When the string "gpuCompositorNode" occurs in a line of the listing below, return that line.
── Exercise materials
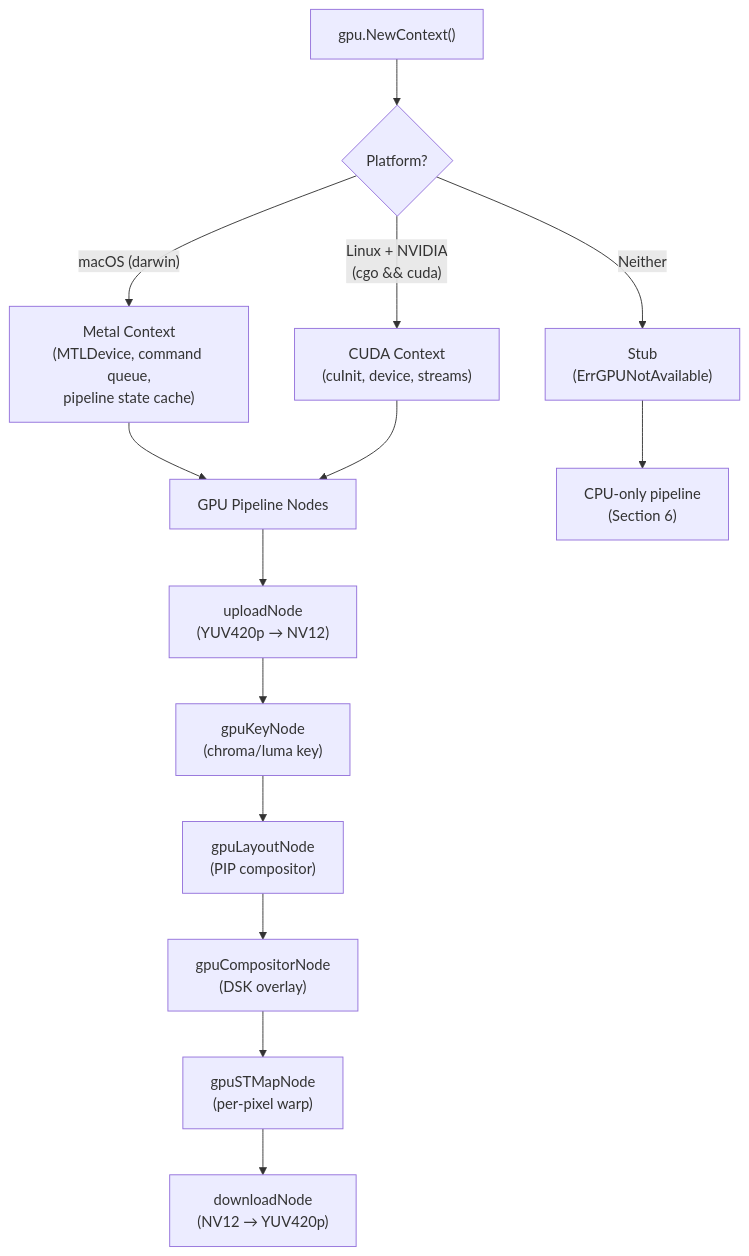
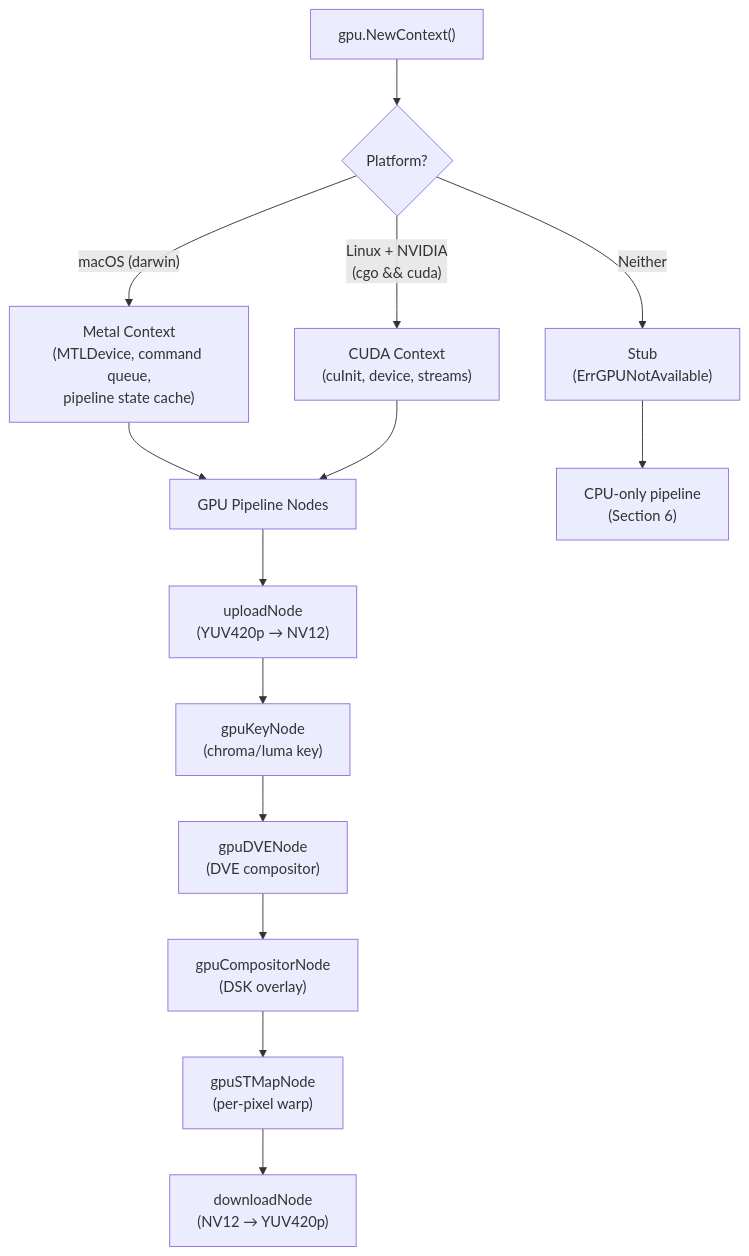
Before and after one commit to qvest-digital/dmf-mf-switchframe: diagram 20 of 25 in docs/architecture.md, drawn with Mermaid. The commit also changed other lines of this file and 68 other files, not shown here.

First line of the commit message:
feat: Consolidate layout/ into DVE as single compositor

````diff
--- a/docs/architecture.md
+++ b/docs/architecture.md
@@ -784,19 +784,19 @@
 ```mermaid
 flowchart TD
     INIT["gpu.NewContext()"] --> DETECT{"Platform?"}
 
     DETECT -->|"macOS (darwin)"| METAL["Metal Context<br/>(MTLDevice, command queue,<br/>pipeline state cache)"]
     DETECT -->|"Linux + NVIDIA<br/>(cgo && cuda)"| CUDA["CUDA Context<br/>(cuInit, device, streams)"]
     DETECT -->|"Neither"| STUB["Stub<br/>(ErrGPUNotAvailable)"]
 
     METAL --> NODES["GPU Pipeline Nodes"]
     CUDA --> NODES
     STUB --> CPU["CPU-only pipeline<br/>(Section 6)"]
 
     NODES --> UP["uploadNode<br/>(YUV420p → NV12)"]
     UP --> KEY["gpuKeyNode<br/>(chroma/luma key)"]
-    KEY --> LYT["gpuLayoutNode<br/>(PIP compositor)"]
-    LYT --> DSK["gpuCompositorNode<br/>(DSK overlay)"]
+    KEY --> GDVE["gpuDVENode<br/>(DVE compositor)"]
+    GDVE --> DSK["gpuCompositorNode<br/>(DSK overlay)"]
     DSK --> STM["gpuSTMapNode<br/>(per-pixel warp)"]
     STM --> DL["downloadNode<br/>(NV12 → YUV420p)"]
 ```
````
────
### Reply to the task
-    LYT --> DSK["gpuCompositorNode<br/>(DSK overlay)"]
+    GDVE --> DSK["gpuCompositorNode<br/>(DSK overlay)"]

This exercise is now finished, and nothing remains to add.